Knightley: I Did Pirates Without A Scriptby Contributor | | 31 August 2007
Actress Keira Knightley has said that she played scenes in the Pirates Of The Caribbean films without a script.
In an interview appearing in the October issue of Empire Magazine, the star, who was first noticed in Bend It Like Beckham, also speaks about her latest role in Atonement as well as future projects which see her take on more complex characters.
While Knightley said that she enjoyed playing the role of Elizabeth Swann in the action-packed tales of plunder on the high seas, she says she'd rather not repeat her experiences in The Pirates films.
I find it very difficult to work without a script, which is what that was," she told the magazine.
"I loved doing the stunts. But its really difficult working without a script and I dont feel like I could do that process again."
The 22-year-old added that the lack of script meant that she originally played a scene with martial arts star Chow Yun Fat slightly differently.
"That scene with Chow Yun-Fat where he dies, I didnt know what the scene was about. I thought he had kidnapped me and that I was completely terrified of him.
"After four set-ups the director was like, 'Why are you playing it like that?' And I was like, 'Well, hes kidnapped me and I dont want to be here. Im terrified.' And he was like, 'What? You havent been kidnapped!'"
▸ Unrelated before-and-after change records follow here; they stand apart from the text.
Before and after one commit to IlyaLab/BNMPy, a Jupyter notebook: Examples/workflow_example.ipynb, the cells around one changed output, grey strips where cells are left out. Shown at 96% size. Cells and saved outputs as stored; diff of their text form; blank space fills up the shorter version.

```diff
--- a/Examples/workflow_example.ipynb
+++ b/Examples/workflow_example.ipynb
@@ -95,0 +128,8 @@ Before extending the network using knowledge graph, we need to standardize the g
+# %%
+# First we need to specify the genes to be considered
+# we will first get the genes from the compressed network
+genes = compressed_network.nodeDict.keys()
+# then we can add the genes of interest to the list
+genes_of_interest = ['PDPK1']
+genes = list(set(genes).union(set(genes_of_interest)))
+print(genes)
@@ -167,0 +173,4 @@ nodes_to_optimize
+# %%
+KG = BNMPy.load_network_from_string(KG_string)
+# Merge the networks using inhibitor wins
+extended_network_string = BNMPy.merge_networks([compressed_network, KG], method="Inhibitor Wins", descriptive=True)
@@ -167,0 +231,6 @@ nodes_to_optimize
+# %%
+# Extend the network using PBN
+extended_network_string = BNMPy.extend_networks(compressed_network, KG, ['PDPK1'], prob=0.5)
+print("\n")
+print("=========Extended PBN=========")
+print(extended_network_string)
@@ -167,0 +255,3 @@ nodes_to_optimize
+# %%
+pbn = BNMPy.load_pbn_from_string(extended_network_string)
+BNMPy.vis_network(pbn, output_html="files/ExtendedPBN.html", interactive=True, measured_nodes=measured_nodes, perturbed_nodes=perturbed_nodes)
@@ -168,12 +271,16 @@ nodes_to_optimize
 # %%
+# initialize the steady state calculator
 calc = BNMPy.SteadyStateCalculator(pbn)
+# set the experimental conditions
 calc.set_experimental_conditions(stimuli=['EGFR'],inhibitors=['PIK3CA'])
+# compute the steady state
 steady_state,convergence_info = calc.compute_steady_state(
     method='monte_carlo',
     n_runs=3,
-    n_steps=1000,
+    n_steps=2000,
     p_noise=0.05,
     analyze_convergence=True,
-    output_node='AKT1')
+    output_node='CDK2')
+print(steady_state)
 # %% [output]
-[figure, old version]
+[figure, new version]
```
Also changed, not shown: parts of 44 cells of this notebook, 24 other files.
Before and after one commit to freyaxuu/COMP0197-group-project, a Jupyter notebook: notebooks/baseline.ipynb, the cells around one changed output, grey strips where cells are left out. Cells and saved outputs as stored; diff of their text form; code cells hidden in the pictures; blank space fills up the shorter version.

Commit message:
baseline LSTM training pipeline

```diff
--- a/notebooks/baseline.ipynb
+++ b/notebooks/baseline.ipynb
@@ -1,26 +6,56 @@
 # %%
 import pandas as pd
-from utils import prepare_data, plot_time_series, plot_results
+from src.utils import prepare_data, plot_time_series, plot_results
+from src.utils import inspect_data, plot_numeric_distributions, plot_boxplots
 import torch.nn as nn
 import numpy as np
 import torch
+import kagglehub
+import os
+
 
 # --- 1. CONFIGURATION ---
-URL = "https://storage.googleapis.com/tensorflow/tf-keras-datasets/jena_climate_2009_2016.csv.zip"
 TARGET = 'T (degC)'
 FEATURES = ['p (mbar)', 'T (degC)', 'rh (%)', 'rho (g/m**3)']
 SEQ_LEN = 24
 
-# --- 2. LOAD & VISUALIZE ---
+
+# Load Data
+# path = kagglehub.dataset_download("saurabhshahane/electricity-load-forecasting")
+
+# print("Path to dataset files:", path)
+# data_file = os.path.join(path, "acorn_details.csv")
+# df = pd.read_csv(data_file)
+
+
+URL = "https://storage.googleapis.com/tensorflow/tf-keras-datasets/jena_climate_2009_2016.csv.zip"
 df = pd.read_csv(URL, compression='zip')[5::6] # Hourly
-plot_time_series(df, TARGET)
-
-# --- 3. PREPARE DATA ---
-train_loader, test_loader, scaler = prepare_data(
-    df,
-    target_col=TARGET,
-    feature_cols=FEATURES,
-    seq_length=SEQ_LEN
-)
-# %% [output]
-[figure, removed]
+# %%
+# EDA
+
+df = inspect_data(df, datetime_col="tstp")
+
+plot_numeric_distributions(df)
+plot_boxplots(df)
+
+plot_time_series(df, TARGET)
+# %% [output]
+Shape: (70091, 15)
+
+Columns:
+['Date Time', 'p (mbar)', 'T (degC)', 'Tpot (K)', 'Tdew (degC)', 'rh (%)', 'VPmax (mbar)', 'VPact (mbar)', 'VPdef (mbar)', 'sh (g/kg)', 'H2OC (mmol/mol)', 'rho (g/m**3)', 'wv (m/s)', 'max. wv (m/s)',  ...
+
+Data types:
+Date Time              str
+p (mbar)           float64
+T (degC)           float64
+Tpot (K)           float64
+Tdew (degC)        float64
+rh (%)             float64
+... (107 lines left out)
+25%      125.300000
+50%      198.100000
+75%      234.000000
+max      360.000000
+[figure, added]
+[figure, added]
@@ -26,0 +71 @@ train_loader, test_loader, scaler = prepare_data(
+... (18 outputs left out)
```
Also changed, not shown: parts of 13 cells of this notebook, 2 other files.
Knightley, who opened the 64th Venice Film Festival with the premiere of her latest film, also spoke about how rewarding the portrayal of Cecilia Tallis had proved to be.
"She is nothing like Ive played before she is brittle and she is difficult she is like a pressure cooker. Its like that feeling you get in the summer when there needs to be a thunderstorm. I just responded to her," Knightley said in regard to her latest role.
In the interview, the star also speaks about how she found it difficult to get challenging roles at the start of her career, adding that Atonement director Joe Wright was one of the first people to have faith in her acting ability.
Speaking about Wright, who she also worked with on Pride and Prejudice, Knightley said: "He made me feel alright about myself and its amazing what that can do."
Wright adds that he and Keira work very well together and can sometimes "read each other's minds" on set.
"I know when shes not happy with the take, and she knows when Im not happy. We kind of read each others minds," he explained.
Atonement, which is based on Ian McEwan's novel of a love triangle in the years before the second world war, is being seen as one of the favourites for the prestigious best film award at the Venice Film Festival.